The story’s the thing

What is the simplest way of getting students who are disinclined to read a book, to read the book?

For some students the chance to get involved with a classic such as Jane Eyre, Pride and Prejudice, Jekyll and Hyde, etc, is very welcome.  These are the students who have found the joy of books and who want to read.
 
But, of course, there are those who look at such books – even when they have alluring stories within them that might appeal to their interests – and back away.  They have defined books as not being part of their world.
 
So the question is, how to get these students started.
 
One way of doing this is to give the students an overview of the complete book within a format that they will find acceptable. And that is where graphic books come into their own.
 
Graphic books give students who are unexcited by the opportunity of approaching a complete novel a chance to grasp the story and come to terms with the characters before they start reading.
 
In this way when they do turn to reading the original, everything is already clear to them and they are now able to enjoy the depth of the story in full book form.
 
Hence they are no longer put off by language from an earlier era, a multiplicity of minor characters, or the amount of reading involved.  Everything is now familiar and acceptable.
 
This is why we have produced our series of Graphic Revision Guides.  Five volumes are now available: Jane EyrePride and PrejudiceGreat ExpectationsJekyll and Hyde and A Christmas Carol.

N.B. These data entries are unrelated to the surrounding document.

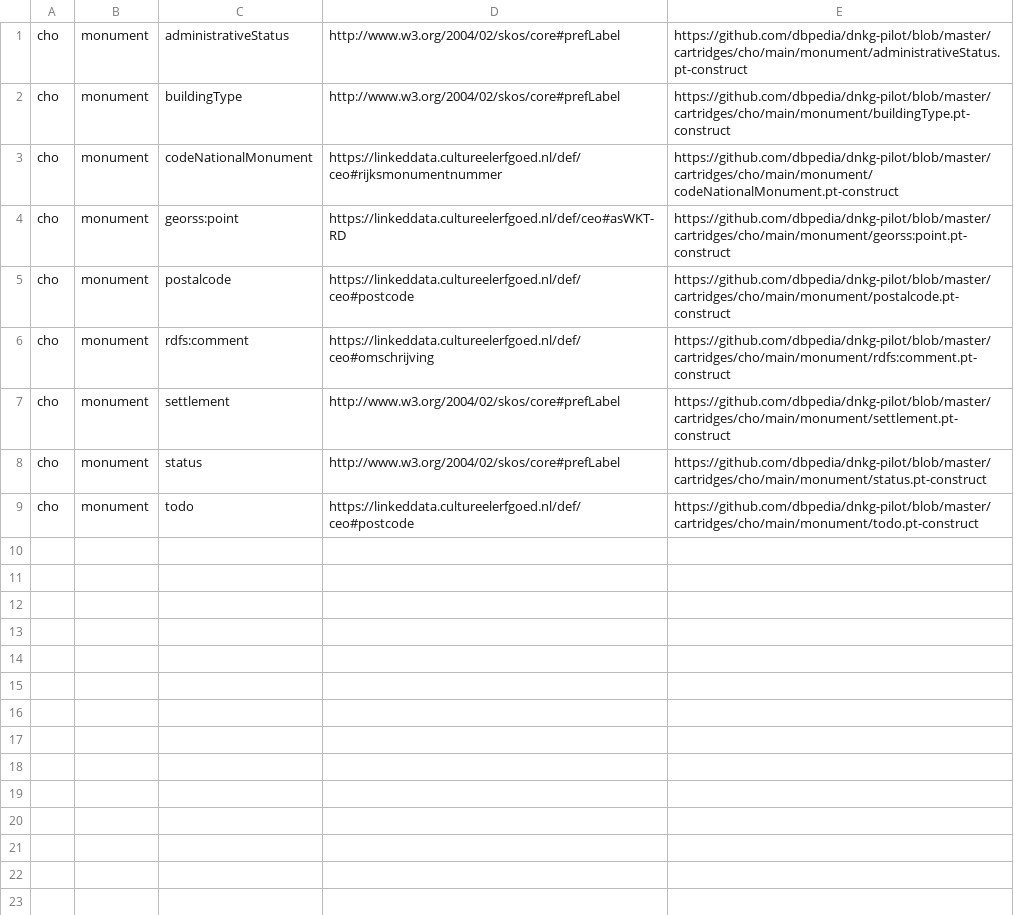
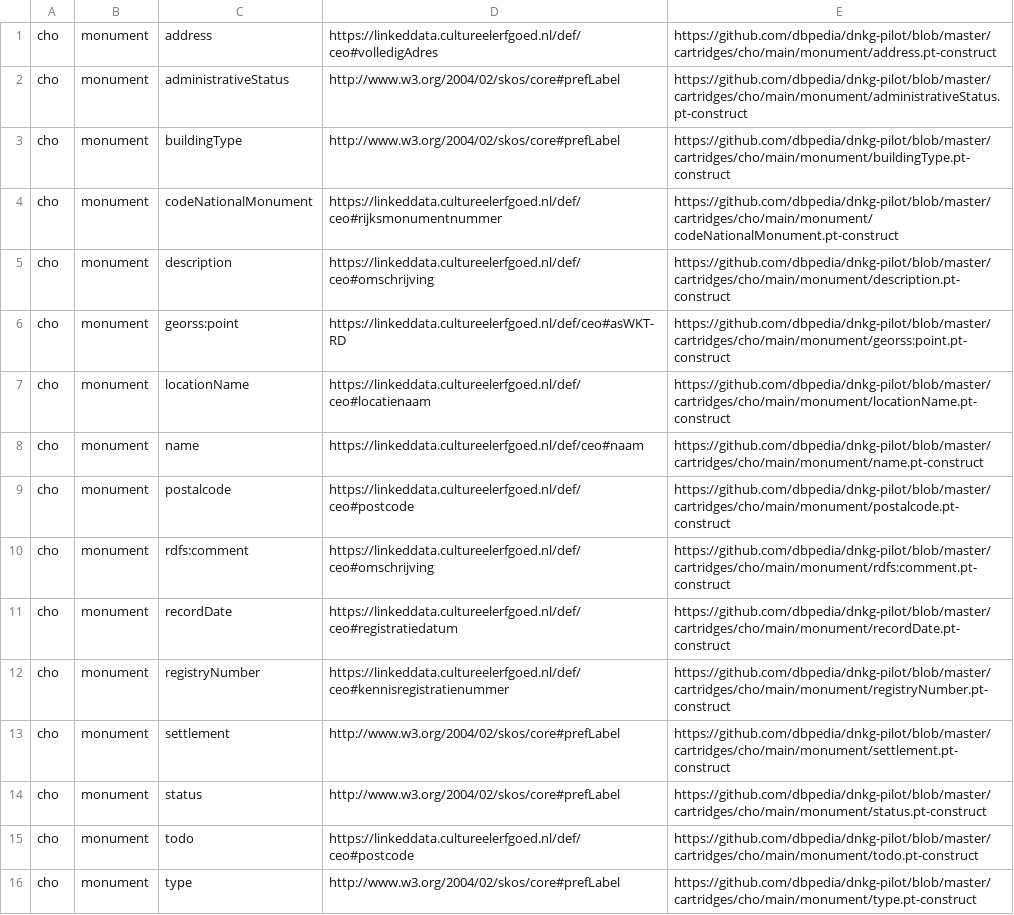
Before and after one commit to dbpedia/dnkg-pilot, a TSV file: stats/cho.tsv, drawn as a sheet; the diff names each change by its address in the sheet, - before the commit and + after, or states it on an @@ line.

```diff
--- a/stats/cho.tsv
+++ b/stats/cho.tsv
+row 1: cho | monument | address | https://linkeddata.cultureelerfgoed.nl/def/ceo#volledigAdres | https://github.com/dbpedia/dnkg-pilot/blob/master/cartridges/cho/main/monument/address.pt-construct
+row 5: cho | monument | description | https://linkeddata.cultureelerfgoed.nl/def/ceo#omschrijving | https://github.com/dbpedia/dnkg-pilot/blob/master/cartridges/cho/main/monument/description.pt-construct
+row 7: cho | monument | locationName | https://linkeddata.cultureelerfgoed.nl/def/ceo#locatienaam | https://github.com/dbpedia/dnkg-pilot/blob/master/cartridges/cho/main/monument/locationName.pt-construct
+row 8: cho | monument | name | https://linkeddata.cultureelerfgoed.nl/def/ceo#naam | https://github.com/dbpedia/dnkg-pilot/blob/master/cartridges/cho/main/monument/name.pt-construct
+row 11: cho | monument | recordDate | https://linkeddata.cultureelerfgoed.nl/def/ceo#registratiedatum | https://github.com/dbpedia/dnkg-pilot/blob/master/cartridges/cho/main/monument/recordDate.pt-construct
+row 12: cho | monument | registryNumber | https://linkeddata.cultureelerfgoed.nl/def/ceo#kennisregistratienummer | https://github.com/dbpedia/dnkg-pilot/blob/master/cartridges/cho/main/monument/registryNumber.pt-construct
+row 16: cho | monument | type | http://www.w3.org/2004/02/skos/core#prefLabel | https://github.com/dbpedia/dnkg-pilot/blob/master/cartridges/cho/main/monument/type.pt-construct
```
Also changed, not shown: stats/cho_new.tsv.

What’s more, the Graphic Revision Guides series is available both as printed books and as e-books, or you can purchase both formats together at a discounted price of £19.80.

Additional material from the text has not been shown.